* **To do**
Find the string "text" in the records. Copy every line it appears in.
****
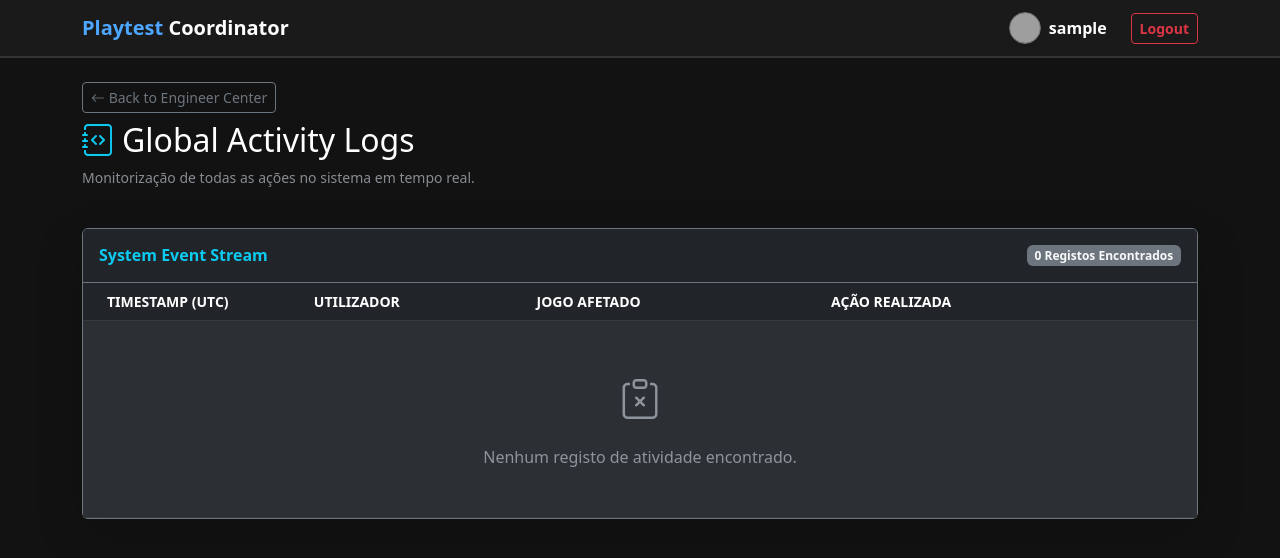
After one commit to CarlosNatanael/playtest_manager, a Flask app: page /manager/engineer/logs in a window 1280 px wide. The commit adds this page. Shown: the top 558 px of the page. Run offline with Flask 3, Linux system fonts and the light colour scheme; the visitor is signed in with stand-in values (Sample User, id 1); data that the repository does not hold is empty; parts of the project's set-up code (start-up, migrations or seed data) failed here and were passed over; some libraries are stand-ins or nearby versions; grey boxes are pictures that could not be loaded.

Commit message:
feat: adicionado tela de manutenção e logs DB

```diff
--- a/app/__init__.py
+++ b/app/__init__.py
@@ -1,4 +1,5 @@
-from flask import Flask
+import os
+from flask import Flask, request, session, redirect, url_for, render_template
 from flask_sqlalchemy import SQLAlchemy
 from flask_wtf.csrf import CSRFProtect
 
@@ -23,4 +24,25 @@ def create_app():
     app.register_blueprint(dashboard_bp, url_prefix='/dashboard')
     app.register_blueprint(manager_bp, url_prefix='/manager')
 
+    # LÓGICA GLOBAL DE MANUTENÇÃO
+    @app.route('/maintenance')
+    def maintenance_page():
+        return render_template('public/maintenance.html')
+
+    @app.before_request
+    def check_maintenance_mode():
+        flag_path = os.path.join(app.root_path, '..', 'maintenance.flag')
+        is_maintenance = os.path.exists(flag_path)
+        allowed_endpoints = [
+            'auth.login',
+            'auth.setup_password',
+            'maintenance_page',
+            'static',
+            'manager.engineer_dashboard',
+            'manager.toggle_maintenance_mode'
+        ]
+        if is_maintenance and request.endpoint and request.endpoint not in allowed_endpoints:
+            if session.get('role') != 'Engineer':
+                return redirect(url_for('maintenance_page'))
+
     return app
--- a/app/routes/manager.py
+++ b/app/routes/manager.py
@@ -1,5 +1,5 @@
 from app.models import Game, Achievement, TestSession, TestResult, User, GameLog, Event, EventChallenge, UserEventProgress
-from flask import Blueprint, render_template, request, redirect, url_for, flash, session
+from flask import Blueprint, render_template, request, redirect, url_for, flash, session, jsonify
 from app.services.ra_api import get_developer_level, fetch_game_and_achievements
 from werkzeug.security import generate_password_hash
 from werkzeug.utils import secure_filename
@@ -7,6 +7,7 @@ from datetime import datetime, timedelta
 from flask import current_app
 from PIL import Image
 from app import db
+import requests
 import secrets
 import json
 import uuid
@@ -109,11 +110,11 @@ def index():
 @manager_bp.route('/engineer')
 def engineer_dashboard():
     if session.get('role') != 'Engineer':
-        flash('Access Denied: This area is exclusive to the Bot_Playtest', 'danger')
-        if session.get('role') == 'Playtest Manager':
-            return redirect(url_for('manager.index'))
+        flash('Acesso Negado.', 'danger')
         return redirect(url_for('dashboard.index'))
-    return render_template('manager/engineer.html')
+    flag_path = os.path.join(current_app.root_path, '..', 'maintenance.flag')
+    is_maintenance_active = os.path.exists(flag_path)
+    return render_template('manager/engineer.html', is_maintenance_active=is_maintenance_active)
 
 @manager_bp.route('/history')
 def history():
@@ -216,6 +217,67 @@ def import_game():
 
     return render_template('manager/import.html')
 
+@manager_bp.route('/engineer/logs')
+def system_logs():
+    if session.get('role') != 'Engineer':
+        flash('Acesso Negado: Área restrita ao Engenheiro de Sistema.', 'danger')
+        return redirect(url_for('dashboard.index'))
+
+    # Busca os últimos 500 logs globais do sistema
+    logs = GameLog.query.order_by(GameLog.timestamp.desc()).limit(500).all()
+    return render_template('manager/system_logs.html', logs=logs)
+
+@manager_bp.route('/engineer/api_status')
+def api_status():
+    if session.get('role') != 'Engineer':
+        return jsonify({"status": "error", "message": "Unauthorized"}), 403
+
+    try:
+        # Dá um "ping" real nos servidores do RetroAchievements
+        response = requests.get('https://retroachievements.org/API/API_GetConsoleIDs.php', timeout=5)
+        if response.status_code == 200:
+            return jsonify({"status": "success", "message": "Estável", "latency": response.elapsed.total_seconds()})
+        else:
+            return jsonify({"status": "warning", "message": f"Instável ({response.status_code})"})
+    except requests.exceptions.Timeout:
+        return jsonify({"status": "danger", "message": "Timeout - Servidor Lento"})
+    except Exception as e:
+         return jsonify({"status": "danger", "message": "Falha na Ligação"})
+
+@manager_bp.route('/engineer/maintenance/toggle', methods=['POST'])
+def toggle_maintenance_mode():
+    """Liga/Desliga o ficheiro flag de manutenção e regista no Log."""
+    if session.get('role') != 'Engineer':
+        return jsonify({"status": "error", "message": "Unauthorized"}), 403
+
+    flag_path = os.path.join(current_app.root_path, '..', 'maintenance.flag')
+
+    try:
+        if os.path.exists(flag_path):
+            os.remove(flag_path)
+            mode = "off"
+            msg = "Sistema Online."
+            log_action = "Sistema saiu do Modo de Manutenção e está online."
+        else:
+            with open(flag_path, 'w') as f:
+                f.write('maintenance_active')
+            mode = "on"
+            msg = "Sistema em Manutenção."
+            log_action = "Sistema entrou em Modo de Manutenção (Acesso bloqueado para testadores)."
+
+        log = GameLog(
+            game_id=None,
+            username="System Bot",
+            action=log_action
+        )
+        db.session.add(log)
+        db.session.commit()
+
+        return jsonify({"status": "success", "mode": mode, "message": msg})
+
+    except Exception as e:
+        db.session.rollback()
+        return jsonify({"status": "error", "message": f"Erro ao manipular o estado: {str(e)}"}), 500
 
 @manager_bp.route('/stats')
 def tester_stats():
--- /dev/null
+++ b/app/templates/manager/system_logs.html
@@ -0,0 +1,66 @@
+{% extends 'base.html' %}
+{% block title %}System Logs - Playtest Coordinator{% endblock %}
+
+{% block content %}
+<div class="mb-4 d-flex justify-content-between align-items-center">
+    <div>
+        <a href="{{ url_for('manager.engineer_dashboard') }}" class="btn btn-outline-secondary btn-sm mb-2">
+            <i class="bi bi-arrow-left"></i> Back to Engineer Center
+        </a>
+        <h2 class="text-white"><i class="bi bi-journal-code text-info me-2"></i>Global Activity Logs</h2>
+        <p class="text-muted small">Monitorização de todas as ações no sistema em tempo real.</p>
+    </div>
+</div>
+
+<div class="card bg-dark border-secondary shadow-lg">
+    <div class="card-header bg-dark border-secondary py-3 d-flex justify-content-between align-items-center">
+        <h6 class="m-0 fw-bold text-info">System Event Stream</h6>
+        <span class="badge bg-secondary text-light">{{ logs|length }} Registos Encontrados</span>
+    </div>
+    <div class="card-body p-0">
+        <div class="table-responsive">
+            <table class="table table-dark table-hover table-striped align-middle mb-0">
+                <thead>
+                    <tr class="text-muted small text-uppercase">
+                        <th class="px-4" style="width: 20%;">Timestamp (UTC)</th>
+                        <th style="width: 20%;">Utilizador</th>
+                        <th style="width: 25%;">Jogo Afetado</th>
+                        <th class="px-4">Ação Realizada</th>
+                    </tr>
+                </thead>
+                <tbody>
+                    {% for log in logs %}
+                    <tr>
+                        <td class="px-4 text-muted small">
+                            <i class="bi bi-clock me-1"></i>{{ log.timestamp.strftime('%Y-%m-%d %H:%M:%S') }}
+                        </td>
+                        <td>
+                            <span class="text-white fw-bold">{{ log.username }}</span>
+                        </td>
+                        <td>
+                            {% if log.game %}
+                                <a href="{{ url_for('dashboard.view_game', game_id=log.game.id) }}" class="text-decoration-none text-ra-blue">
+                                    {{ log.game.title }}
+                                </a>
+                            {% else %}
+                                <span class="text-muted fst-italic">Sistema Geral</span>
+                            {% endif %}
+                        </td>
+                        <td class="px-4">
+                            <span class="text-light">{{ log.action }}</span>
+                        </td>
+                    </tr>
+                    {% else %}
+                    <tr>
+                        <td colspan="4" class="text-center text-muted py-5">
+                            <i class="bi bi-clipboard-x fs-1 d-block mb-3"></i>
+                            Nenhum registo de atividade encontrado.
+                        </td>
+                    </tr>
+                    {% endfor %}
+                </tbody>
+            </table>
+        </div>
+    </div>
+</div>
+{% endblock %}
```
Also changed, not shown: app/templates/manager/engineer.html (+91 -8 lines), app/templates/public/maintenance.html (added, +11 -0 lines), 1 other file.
****
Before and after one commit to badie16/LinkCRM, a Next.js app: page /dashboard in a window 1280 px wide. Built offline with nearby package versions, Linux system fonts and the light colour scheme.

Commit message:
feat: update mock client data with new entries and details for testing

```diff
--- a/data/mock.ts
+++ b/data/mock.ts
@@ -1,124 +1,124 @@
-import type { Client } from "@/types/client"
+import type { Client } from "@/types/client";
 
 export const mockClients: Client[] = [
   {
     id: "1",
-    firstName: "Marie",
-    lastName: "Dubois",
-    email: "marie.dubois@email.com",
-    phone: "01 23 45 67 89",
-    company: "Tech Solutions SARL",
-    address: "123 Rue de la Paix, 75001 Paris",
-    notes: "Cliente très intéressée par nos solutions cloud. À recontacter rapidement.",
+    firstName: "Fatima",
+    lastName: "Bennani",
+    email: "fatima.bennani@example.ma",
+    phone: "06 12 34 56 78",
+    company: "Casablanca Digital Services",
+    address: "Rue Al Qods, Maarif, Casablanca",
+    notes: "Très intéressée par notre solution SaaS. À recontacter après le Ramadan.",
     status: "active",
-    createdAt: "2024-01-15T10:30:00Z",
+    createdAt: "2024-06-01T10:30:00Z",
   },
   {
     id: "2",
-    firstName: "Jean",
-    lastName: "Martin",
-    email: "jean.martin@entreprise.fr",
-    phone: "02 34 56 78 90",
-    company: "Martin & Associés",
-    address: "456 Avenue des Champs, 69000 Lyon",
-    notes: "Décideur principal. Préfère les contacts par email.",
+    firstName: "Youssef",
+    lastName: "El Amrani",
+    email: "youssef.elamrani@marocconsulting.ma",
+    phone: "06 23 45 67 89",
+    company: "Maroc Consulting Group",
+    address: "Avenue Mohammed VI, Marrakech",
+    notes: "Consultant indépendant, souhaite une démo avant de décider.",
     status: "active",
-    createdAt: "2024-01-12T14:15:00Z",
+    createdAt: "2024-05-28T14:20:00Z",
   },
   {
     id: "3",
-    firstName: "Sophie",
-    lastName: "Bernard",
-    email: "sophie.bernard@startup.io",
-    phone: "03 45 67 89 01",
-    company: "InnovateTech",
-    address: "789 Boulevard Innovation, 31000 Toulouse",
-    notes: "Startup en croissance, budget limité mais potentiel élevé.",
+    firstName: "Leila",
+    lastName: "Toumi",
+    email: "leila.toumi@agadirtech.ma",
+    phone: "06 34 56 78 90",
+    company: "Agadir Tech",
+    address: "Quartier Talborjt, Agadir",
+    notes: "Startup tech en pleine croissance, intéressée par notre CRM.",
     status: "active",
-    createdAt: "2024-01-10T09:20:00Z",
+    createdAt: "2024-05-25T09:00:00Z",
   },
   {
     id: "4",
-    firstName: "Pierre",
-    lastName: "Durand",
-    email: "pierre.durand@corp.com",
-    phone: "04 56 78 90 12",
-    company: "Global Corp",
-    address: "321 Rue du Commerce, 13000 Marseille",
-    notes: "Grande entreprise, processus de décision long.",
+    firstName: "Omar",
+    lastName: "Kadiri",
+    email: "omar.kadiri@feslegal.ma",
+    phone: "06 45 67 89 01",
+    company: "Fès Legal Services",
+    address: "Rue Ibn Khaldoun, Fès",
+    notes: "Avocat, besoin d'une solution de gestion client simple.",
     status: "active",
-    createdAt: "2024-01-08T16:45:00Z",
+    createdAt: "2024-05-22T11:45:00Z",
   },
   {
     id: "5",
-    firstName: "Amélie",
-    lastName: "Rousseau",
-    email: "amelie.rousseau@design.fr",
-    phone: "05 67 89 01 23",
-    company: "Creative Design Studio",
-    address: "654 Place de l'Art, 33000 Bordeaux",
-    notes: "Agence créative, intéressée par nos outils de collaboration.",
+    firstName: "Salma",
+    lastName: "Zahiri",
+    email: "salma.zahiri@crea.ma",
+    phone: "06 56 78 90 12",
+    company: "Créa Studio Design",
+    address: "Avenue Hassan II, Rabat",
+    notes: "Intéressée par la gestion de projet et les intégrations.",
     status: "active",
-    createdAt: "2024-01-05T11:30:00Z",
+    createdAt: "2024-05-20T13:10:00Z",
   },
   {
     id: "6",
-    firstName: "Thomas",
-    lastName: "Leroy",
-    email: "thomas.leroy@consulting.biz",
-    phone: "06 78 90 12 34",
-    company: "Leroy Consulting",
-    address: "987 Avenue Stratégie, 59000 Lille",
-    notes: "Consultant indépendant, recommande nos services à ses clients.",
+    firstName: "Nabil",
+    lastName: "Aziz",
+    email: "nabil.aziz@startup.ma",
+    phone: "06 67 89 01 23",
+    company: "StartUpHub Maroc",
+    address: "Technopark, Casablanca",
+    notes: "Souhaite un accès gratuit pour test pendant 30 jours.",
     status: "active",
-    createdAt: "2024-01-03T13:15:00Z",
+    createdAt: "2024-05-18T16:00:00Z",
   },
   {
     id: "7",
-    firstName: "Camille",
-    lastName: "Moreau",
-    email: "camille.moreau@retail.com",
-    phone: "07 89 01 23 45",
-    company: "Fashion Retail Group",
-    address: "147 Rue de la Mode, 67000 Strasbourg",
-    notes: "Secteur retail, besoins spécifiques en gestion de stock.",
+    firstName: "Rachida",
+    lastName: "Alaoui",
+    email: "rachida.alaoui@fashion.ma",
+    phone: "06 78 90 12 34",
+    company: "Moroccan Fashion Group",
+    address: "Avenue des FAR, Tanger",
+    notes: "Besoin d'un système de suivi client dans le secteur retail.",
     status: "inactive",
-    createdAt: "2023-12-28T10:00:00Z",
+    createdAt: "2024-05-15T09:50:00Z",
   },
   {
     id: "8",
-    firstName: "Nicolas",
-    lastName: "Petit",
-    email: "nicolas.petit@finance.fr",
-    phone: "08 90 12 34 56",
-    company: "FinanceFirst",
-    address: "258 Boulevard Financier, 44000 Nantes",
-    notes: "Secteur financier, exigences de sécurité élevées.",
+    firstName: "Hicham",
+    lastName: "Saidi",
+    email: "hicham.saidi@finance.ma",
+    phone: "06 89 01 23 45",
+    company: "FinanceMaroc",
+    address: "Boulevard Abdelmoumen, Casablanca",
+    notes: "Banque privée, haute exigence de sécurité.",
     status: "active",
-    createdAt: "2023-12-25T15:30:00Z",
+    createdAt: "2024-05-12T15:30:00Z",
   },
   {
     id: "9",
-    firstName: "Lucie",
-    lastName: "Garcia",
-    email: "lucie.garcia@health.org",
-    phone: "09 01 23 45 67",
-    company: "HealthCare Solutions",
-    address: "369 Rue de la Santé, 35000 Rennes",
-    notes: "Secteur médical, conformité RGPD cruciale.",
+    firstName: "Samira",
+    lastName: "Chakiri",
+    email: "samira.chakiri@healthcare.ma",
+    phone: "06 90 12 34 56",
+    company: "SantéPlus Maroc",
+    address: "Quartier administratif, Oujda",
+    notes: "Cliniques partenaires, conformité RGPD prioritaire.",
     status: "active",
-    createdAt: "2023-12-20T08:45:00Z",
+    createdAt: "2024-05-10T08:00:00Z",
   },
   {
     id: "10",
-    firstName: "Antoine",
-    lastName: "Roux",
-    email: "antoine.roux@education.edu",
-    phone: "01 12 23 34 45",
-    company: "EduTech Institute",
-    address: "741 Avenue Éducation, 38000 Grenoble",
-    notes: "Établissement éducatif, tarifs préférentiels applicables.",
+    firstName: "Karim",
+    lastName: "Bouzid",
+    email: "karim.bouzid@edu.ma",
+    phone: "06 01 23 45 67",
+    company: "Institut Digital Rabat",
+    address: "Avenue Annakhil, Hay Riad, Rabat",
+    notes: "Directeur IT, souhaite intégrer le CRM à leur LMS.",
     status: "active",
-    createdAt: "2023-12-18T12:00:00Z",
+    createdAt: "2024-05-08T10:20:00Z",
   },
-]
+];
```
****
* **Response box**
+        <h2 class="text-white"><i class="bi bi-journal-code text-info me-2"></i>Global Activity Logs</h2>
+        <p class="text-muted small">Monitorização de todas as ações no sistema em tempo real.</p>
+        <h6 class="m-0 fw-bold text-info">System Event Stream</h6>
+        <span class="badge bg-secondary text-light">{{ logs|length }} Registos Encontrados</span>
+                    <tr class="text-muted small text-uppercase">
+                        <td class="px-4 text-muted small">
+                            <span class="text-white fw-bold">{{ log.username }}</span>
+                                <a href="{{ url_for('dashboard.view_game', game_id=log.game.id) }}" class="text-decoration-none text-ra-blue">
+                                <span class="text-muted fst-italic">Sistema Geral</span>
+                            <span class="text-light">{{ log.action }}</span>
+                        <td colspan="4" class="text-center text-muted py-5">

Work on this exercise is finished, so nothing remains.